They are called cluster headaches because the attacks come in clusters lasting 2 weeks to rarely even months and then can disappear for months or years. The pain arrives with little warning, and it has been described as the most severe and intense pain of any headache type. It lasts from 30 to 45 minutes, although it might persist for several hours before it disappears and it can reoccur later in the day. Most sufferers experience one to four headaches a day during a cluster period. These headaches frequently surface during the morning or late at night.
Clusters often occur during spring or autumn and may be associated with the change in sleep patterns caused by the change in the length of the day and night. Approximately 10 percent of the sufferers, however, experience chronic cluster headaches that occur all year long.
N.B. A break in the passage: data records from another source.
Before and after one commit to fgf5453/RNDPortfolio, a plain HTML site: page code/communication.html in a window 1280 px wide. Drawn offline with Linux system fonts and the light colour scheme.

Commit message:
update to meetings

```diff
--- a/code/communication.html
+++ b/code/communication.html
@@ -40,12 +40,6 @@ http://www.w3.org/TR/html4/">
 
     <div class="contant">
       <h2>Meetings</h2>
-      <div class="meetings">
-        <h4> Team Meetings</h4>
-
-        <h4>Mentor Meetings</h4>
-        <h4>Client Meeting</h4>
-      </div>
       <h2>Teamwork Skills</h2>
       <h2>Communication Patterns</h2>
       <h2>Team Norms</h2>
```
The headache is usually one sided and rarely switches sides from one attack to another. Most often cluster headaches start with pain around one eye, "like a nail or knife stabbing or piercing" the eye, it often is accompanied by a tearing or bloodshot eye and a runny nose on the side of the headache. It can radiate from the eye to the forehead, temple and cheek on the same side. The pain of a cluster headache has been described as piercing, burning, throbbing, pulsating, and so excruciating that most victims cannot sit still and feel compelled to rock in a chair, walk back and forth, or bang their heads against something. This is probably the biggest difference between cluster headaches and migraines. In contrast, most migraine patients want to lay down and even sleep if they can. Unfortunately, it is possible for a person to suffer from both migraines and clusters, although it is rare.
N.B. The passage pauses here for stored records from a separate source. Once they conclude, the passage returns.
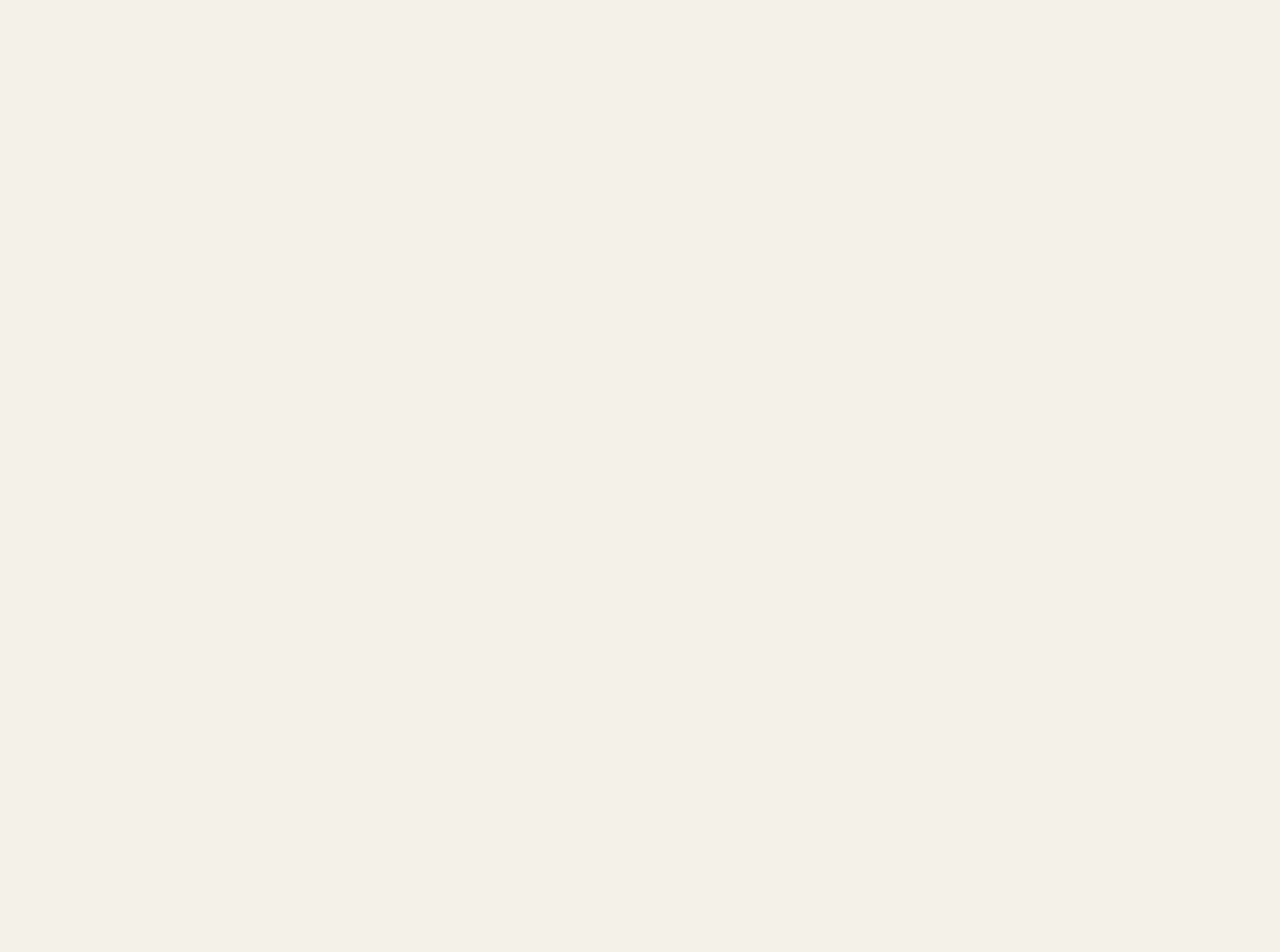
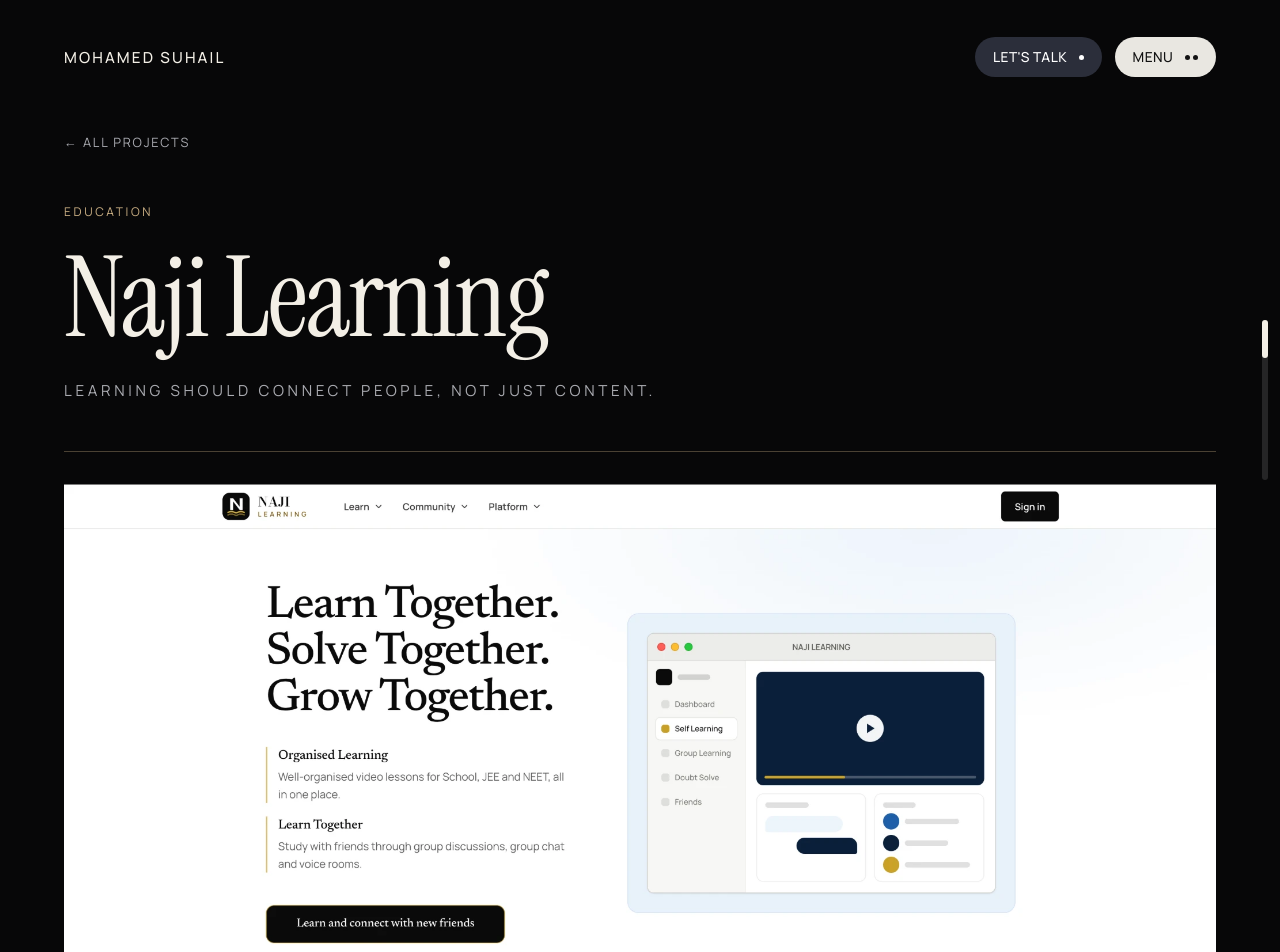
Before and after one commit to A-Mhd-Suhail/Suhail.co.in, a Next.js app: page /work/naji-learning in a window 1280 px wide. Before the commit this address had no page. Shown: the top 952 px of the page. Before the commit the page ends 800 px from the top, so only its background shows below. Built offline with nearby package versions, Linux system fonts and the light colour scheme.

Commit message:
feat(work): rename Open Learning to Naji Learning, new screenshot; remove card index

```diff
--- a/src/components/hero/CardFallback.tsx
+++ b/src/components/hero/CardFallback.tsx
@@ -8,7 +8,6 @@ export function CardFallback() {
       <div className="card-fallback-face">
         <div className="cf-row">
           <span>{c.label}</span>
-          <span>{c.index}</span>
         </div>
         <p className="cf-name">{c.name}</p>
         <p className="cf-role">{c.role}</p>
--- a/src/components/hero/CardScene.tsx
+++ b/src/components/hero/CardScene.tsx
@@ -122,7 +122,6 @@ function drawLettering(canvas: HTMLCanvasElement) {
   };
 
   spaced(c.label.toUpperCase(), padX, ch * 0.13, ch * 0.034, ch * 0.007, dim);
-  spaced(c.index, cw - padX, ch * 0.13, ch * 0.034, ch * 0.007, dim, "right");
 
   g.font = `400 ${ch * 0.23}px ${serif}`;
   g.fillStyle = silver;
--- a/src/content/network.ts
+++ b/src/content/network.ts
@@ -13,7 +13,7 @@ export const network = {
       blurb: "An interactive lunar mission-support experience exploring illumination, landing-site conditions and communication opportunities at the Moon's South Pole.",
     },
     {
-      slug: "open-learning",
+      slug: "naji-learning",
       node: "in",
       blurb: "An education platform exploring structured learning resources, competitive exam preparation and connected student learning experiences.",
     },
--- a/src/content/profile.ts
+++ b/src/content/profile.ts
@@ -28,7 +28,6 @@ export const profile = {
   /** Text engraved on the hero visiting card. Edit here; nothing else is hard-coded. */
   card: {
     label: "Personal identity",
-    index: "01 / 01",
     name: "SUHAIL.",
     role: "Cyber Security Enthusiast",
     school: "VIT University",
--- a/src/content/projects.ts
+++ b/src/content/projects.ts
@@ -76,8 +76,8 @@ export const projects: Project[] = [
     visibility: "public",
   },
   {
-    slug: "open-learning",
-    name: "Open Learning",
+    slug: "naji-learning",
+    name: "Naji Learning",
     headline: "Learning should connect people, not just content.",
     summary: "An education platform for school learning and competitive exam preparation, built around connected student learning.",
     category: "Education",
@@ -98,9 +98,9 @@ export const projects: Project[] = [
     tech: ["Next.js 16", "React 19", "TypeScript", "Tailwind CSS 4", "Supabase (auth, Postgres, storage)", "LiveKit", "Zod", "ExcelJS", "Vitest", "Playwright"],
     links: { demo: "https://opennlearning.vercel.app/", repo: "https://github.com/A-Mhd-Suhail/Open-Learning" },
     screenshots: [
-      { src: "/projects/open-learning/home.webp", alt: "Open Learning home page with the student ID card", width: 2000, height: 1151, caption: "Student ID and learning tracks" },
+      { src: "/projects/naji-learning/home.webp", alt: "Naji Learning home page: Learn Together. Solve Together. Grow Together.", width: 2000, height: 1111, caption: "Landing page" },
     ],
-    todo: ["Your exact contribution to Open Learning", "The 2,584 count is from the project's own spreadsheet, not from the live database. Recheck before quoting it elsewhere", "More screenshots for the gallery"],
+    todo: ["Your exact contribution to Naji Learning", "The 2,584 count is from the project's own spreadsheet, not from the live database. Recheck before quoting it elsewhere", "More screenshots for the gallery"],
     visibility: "public",
   },
   {
```
Also changed, not shown: public/projects/naji-learning/home.webp (added), public/projects/open-learning/home.webp (deleted).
These are very rare headaches. It is estimated that less than one percent of the population are victims of cluster headaches. Most patients are between the ages of 20 and 45. Men suffer from these awful headaches more than women (about five to one).